Social welfare deptt rules also provide for eviction

The bench took note of the Rules promulgated by the Social Welfare Department in exercise of powers conferred by Section 32 of the Act vide its notification dated 19.12.2016.

The relevant Rules as amended on December 19, 2016, provide for a senior citizen to make an application before the Dy. Commissioner/District Magistrate (DM) of his district for eviction of his son and daughter or legal heir from his self-acquired property on account of his non-maintenance and ill-treatment. A final order is to be made within 21 days of the receipt of the complaint.

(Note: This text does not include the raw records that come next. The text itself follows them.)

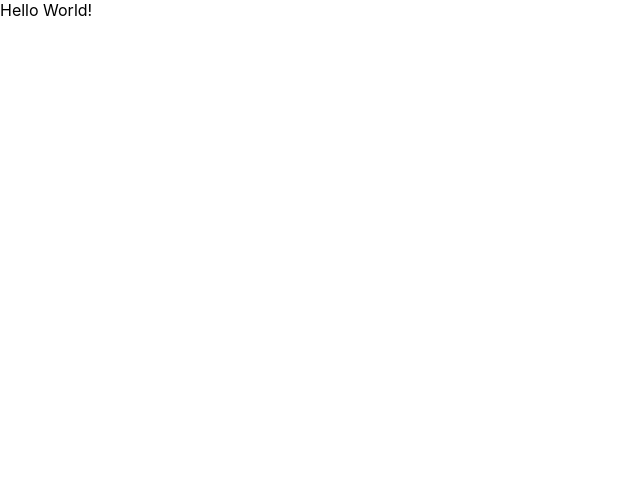
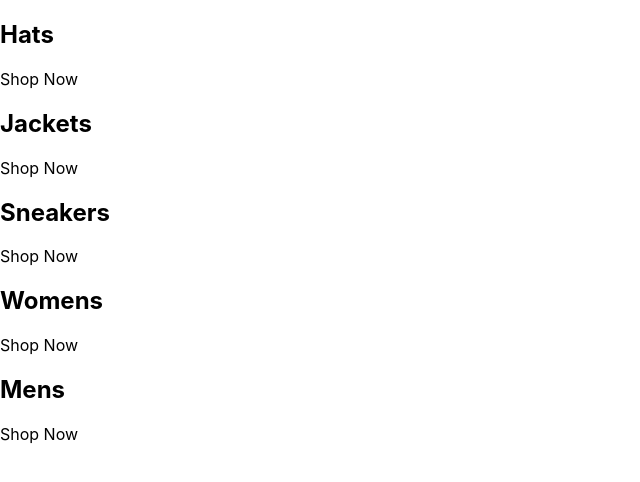
Before and after one commit to AndriiChemerys/crwn-clothing, a React (Create React App) app: page / in a window 1280 px wide. Shown: the top 482 px of the page, without its empty margins (0-640 px from the left). Built offline with nearby package versions, Linux system fonts and the light colour scheme.

Commit message:
75. Scaffolding Our Capstone Project

```diff
--- a/src/App.js
+++ b/src/App.js
@@ -1,5 +1,43 @@
 const App = () => {
-  return <div>Hello World!</div>;
+  return (
+    <div className="categories-container">
+      <div className="category-container">
+        {/* <img src="" alt="" /> */}
+        <div className="category-body-container">
+          <h2>Hats</h2>
+          <p>Shop Now</p>
+        </div>
+      </div>
+      <div className="category-container">
+        {/* <img src="" alt="" /> */}
+        <div className="category-body-container">
+          <h2>Jackets</h2>
+          <p>Shop Now</p>
+        </div>
+      </div>
+      <div className="category-container">
+        {/* <img src="" alt="" /> */}
+        <div className="category-body-container">
+          <h2>Sneakers</h2>
+          <p>Shop Now</p>
+        </div>
+      </div>
+      <div className="category-container">
+        {/* <img src="" alt="" /> */}
+        <div className="category-body-container">
+          <h2>Womens</h2>
+          <p>Shop Now</p>
+        </div>
+      </div>
+      <div className="category-container">
+        {/* <img src="" alt="" /> */}
+        <div className="category-body-container">
+          <h2>Mens</h2>
+          <p>Shop Now</p>
+        </div>
+      </div>
+    </div>
+  );
 };
 
 export default App;
```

The bench laid special emphasis on the Rules expressly providing that “… if the Deputy Commissioner/DM is of opinion that any son or daughter or legal heir of a senior citizen/parents is not maintaining the senior citizen and ill-treating him and yet is occupying the self-acquired property of the senior citizen, and that they should be evicted, the Deputy Commissioner/DM shall issue in the manner hereinafter provided a notice in writing calling upon all persons concerned to show cause as to why an order of eviction should not be issued against them/him/her”.

“A plain reading of the above-extracted Rules clearly reflect that a senior citizen is entitled to institute an application seeking eviction of his son, daughter or other legal heir from his self-acquired property on the ground of ill-treatment and non-maintenance,” said the bench of Justice Mridul and Justice Sharma.

“The object for which the Act as well as the subject Rules, extracted hereinabove, were brought into force, namely, for the welfare of parents and senior citizens and for protection of their life and property, leave no manner of doubt that the Maintenance Tribunal constituted under the Act has the power and jurisdiction to render the order of eviction,” it said.

Read the Judgment Here